The corresponding projected annual savings in energy costs is $12.3 billion by 2020, with widespread adoption of cloud computing. That may be more interesting to companies than the emission reductions.
Verdantix used a case study approach, collecting data from 11 global firms which have used cloud computing for at least two years. The findings from the case studies were used to build models to estimate savings. They looked at both private and public clouds. Both had very significant energy and carbon savings over traditional IT platforms, though public clouds were better. They also assert that there were other non-financial benefits found in their case studies, from improved business flexibility, rapid implementation, greater process efficiency and the like.
The case studies came from such firms as Applied Materials, Boeing, Dell and Deutsche Bank. They also got input from cloud computing suppliers AT&T, CloudApps, IBM and Hewlett-Packard.
There were some barriers to switching to cloud-based services. For instance financial firms felt they couldn’t move customer information to a public cloud because of the strict data security requirements of the Gramm-Leach-Bliley Act and other regulations. Similarly, drug companies were concerned about the security of intellectual property in the cloud.
The study’s business model calculates that a typical large food and beverage firm could move its HR functions to a public cloud with a payback of less than one year, and to a private cloud with a payback under two years. The financial attractiveness of switching to cloud systems was so strong that their analysis suggested that 69% of the IT spend of large firms in the U.S. might be on cloud computing by 2020.
This study might be interesting to anyone interested in the future of enterprise IT, and it is relatively short and clear.
(Of course the notion of projecting cloud adoption to 2020 is a bit comical, since the rapid technological advance of IT may mean that “cloud computing” will be a quaint and old-fashioned concept by then, when technologies we haven’t anticipated will be having significant impact.)

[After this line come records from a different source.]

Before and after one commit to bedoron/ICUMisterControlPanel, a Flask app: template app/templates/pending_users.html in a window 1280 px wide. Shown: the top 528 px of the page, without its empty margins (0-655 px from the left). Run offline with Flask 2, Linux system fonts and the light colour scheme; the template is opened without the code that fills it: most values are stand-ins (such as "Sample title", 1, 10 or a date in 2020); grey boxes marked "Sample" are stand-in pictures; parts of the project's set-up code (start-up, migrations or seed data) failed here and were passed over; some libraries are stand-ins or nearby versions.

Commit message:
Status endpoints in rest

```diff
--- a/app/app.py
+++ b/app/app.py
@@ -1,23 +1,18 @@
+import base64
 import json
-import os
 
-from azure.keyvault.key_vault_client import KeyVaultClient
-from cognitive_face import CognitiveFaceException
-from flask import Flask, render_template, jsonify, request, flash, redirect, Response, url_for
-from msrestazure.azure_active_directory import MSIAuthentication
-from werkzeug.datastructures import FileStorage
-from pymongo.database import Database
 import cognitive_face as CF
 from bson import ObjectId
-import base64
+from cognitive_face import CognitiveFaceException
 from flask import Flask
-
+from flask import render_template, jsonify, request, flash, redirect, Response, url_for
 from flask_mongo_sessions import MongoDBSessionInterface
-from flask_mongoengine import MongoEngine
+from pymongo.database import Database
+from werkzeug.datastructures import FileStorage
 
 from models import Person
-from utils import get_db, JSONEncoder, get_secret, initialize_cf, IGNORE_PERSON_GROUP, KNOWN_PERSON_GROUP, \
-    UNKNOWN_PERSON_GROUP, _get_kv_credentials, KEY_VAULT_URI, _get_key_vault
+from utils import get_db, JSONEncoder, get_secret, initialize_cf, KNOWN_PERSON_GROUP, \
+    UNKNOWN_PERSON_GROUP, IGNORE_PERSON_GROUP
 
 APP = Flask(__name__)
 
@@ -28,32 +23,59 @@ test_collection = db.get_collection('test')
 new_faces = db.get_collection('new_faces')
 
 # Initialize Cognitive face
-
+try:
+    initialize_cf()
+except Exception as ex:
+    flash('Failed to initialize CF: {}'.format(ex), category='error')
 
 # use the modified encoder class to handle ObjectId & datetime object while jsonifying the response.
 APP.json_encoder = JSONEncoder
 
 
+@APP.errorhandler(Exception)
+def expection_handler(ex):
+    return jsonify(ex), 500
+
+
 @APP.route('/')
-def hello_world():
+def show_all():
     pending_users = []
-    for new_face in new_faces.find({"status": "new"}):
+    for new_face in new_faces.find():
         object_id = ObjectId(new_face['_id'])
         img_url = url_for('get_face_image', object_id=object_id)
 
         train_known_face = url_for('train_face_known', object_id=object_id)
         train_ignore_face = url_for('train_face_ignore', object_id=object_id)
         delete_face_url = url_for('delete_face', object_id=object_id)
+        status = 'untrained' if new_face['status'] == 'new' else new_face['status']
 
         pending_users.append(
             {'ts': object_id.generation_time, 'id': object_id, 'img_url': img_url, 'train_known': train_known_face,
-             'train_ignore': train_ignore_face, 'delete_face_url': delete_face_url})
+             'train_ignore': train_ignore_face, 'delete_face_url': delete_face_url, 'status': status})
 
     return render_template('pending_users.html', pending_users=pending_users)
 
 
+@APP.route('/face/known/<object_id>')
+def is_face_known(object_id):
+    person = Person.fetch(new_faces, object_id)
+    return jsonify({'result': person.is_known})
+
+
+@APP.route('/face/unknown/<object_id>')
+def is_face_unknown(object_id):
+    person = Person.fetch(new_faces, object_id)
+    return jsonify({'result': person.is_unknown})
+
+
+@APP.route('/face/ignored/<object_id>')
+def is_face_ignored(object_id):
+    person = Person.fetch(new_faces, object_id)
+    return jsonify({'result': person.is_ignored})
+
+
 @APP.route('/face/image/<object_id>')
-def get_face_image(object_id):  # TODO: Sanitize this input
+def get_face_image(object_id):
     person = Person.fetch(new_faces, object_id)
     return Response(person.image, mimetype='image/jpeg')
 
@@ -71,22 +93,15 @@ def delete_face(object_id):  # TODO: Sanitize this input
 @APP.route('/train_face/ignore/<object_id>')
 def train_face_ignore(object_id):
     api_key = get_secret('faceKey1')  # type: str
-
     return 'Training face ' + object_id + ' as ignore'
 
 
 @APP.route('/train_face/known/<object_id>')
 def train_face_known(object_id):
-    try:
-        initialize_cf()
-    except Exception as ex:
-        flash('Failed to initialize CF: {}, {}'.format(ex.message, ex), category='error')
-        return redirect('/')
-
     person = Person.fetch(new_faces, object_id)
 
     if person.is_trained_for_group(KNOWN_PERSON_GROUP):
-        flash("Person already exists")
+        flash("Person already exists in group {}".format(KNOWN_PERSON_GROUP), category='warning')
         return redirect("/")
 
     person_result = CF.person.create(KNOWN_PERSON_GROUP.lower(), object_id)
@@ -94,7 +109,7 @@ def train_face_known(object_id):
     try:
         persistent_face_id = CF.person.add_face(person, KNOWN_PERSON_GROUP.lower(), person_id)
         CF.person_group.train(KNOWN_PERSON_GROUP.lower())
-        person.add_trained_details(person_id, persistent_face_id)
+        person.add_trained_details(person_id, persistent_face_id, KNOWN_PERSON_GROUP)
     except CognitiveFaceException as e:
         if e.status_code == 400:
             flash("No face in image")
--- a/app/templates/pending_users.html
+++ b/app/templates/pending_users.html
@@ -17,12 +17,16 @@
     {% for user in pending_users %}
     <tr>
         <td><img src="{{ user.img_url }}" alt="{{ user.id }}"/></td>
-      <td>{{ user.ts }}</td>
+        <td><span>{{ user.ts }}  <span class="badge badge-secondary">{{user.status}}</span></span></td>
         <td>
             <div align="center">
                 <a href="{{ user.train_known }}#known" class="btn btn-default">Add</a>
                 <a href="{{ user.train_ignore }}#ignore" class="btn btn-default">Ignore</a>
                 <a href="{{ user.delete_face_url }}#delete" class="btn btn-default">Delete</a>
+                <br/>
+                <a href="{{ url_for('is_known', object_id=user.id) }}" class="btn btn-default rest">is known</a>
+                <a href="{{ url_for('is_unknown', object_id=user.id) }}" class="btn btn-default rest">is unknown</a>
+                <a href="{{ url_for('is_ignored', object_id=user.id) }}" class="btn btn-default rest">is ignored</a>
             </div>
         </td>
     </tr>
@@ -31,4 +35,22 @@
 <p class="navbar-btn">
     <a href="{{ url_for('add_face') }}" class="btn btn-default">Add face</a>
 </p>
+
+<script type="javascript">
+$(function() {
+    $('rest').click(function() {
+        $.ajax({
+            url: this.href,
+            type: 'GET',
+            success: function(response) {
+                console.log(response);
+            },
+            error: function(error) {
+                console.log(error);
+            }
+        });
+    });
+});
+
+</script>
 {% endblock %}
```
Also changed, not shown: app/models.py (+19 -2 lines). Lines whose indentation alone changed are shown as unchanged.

This post is shared from David Wheat’s Doc’s Green Blog, where it was published under a Creative Commons Attribution-ShareAlike 3.0 Unported License.